It Is Now Easier To Deport Survivors of Domestic Abuse and Trafficking

By Ayana Byrd Nov 20, 2018

Beginning today, the federal government can launch deportation proceedings against survivors of domestic violence, crime or trafficking if their visa petitions have been denied.

This is a follow-up to a policy change that was announced in June. The change gave U.S. Citizenship and Immigration Services (USCIS) broader powers in issuing a Notice to Appear (NTA), a document that orders an immigrant to appear before a judge to begin deportation proceedings.

According to an update USCIS released earlier this month, people seeking protection under the Violence Against Women Act (VAWA), “could be more easily placed in deportation proceedings if their applications are denied and they do not have an underlying legal status,” reported Mother Jones yesterday (November 19).

In addition to the new policy, people who are victims of domestic violence also face dangerously long wait times in having their visa applications processed.
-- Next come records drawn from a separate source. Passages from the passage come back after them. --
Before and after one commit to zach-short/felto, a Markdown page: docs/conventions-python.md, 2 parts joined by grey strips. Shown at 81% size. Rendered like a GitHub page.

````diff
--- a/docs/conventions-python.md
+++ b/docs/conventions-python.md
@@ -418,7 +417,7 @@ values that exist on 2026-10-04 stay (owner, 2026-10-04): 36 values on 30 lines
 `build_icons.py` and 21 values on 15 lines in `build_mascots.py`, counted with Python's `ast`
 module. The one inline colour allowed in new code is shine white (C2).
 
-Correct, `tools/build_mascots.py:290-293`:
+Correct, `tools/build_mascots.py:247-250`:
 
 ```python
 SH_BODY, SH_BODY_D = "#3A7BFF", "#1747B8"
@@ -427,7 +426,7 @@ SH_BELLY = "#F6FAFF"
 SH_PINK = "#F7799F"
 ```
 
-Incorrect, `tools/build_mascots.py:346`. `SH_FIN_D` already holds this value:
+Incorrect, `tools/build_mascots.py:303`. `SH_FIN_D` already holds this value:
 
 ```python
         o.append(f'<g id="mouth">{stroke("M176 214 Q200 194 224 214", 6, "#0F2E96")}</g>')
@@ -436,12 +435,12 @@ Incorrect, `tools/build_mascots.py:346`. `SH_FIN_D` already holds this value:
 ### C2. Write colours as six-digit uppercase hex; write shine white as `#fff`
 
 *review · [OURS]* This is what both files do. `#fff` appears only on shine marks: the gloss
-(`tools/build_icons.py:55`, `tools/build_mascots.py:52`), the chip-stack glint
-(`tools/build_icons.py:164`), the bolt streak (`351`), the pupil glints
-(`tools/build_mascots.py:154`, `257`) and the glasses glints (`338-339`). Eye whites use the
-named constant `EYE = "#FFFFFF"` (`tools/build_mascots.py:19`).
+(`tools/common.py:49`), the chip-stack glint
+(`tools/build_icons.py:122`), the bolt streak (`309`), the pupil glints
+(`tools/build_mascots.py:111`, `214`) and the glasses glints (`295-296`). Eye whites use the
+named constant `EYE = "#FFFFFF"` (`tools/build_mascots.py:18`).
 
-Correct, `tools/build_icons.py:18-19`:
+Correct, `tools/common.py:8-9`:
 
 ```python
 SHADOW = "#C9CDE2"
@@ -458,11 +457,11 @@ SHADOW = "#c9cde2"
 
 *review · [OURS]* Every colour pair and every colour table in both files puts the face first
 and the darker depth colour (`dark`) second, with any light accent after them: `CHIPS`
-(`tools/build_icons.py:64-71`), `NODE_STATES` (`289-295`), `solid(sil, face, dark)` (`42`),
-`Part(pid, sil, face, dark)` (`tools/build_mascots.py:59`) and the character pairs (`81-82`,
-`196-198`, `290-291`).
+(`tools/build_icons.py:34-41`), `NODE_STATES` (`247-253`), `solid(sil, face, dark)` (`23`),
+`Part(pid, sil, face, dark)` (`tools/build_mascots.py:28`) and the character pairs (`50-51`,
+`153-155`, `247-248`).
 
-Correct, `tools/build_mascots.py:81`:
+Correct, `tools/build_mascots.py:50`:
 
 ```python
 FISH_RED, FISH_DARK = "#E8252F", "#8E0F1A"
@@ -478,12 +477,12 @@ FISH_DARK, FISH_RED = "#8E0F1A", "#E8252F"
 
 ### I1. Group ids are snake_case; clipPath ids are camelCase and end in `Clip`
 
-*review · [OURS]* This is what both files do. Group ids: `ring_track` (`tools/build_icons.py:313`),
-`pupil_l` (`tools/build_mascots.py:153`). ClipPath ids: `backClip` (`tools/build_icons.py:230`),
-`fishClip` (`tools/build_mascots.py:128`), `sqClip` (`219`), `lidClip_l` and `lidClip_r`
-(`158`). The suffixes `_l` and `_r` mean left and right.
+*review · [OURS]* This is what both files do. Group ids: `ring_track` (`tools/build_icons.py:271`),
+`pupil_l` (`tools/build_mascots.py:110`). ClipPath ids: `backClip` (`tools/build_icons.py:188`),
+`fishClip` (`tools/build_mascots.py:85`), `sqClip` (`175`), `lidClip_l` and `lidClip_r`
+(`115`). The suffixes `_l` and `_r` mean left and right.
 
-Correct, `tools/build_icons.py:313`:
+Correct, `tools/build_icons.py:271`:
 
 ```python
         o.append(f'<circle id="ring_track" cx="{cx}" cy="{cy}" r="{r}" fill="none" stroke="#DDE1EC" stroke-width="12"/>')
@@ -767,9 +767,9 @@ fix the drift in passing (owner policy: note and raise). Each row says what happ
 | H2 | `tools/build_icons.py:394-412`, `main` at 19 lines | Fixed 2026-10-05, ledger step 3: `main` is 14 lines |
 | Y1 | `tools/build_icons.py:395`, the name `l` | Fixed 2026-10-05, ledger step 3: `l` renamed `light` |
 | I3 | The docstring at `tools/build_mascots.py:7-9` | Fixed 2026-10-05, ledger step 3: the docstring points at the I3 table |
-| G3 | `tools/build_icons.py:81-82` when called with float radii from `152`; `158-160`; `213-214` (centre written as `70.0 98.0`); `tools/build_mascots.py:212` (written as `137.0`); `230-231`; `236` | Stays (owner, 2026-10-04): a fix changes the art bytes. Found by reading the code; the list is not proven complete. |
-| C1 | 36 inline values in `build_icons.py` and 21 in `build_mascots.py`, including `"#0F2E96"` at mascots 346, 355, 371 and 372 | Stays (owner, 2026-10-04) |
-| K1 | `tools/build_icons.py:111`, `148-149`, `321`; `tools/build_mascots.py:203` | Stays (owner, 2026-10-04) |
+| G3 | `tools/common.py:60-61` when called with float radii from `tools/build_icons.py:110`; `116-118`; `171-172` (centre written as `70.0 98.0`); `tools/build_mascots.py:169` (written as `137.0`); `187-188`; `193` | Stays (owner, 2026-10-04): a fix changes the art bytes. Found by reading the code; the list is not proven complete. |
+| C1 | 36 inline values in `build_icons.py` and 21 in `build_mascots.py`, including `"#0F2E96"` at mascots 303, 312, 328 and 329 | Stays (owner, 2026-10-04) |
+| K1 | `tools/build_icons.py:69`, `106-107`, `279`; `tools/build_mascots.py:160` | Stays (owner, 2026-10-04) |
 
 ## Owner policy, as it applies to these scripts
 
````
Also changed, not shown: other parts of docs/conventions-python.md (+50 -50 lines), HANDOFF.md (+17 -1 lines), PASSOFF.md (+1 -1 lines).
According to the USCIS website, “As a battered spouse, child or parent, you may file an immigrant visa petition under the Immigration and Nationality Act (INA), as amended by the Violence Against Women Act (VAWA).”

Form I-360 lets survivors file a petition without the abuser’s knowledge. “This allows victims to seek both safety and independence from their abuser, who is not notified about the filing,” reads the website.

The processing time for this petition was 4.8 months in 2016. It is now 16 to 20.5 months, according to USCIS. Suzanne Tomatore, an attorney at the New York City Bar Justice Center’s Immigrant Justice Project, told that this timeline is “insane.”

The news site follows one woman’s story to show what can happen as a result of extended processing times:


When Mayela Sanchez Miles finally fled her abusive marriage toward the end of 2016, she pinned all her hopes on filing for a green card through the Violence Against Women Act. But she had to wait over 16 months for her paperwork to process. Unable to work legally, she was trapped in a sort of immigration limbo dependent on friends and her local Houston church.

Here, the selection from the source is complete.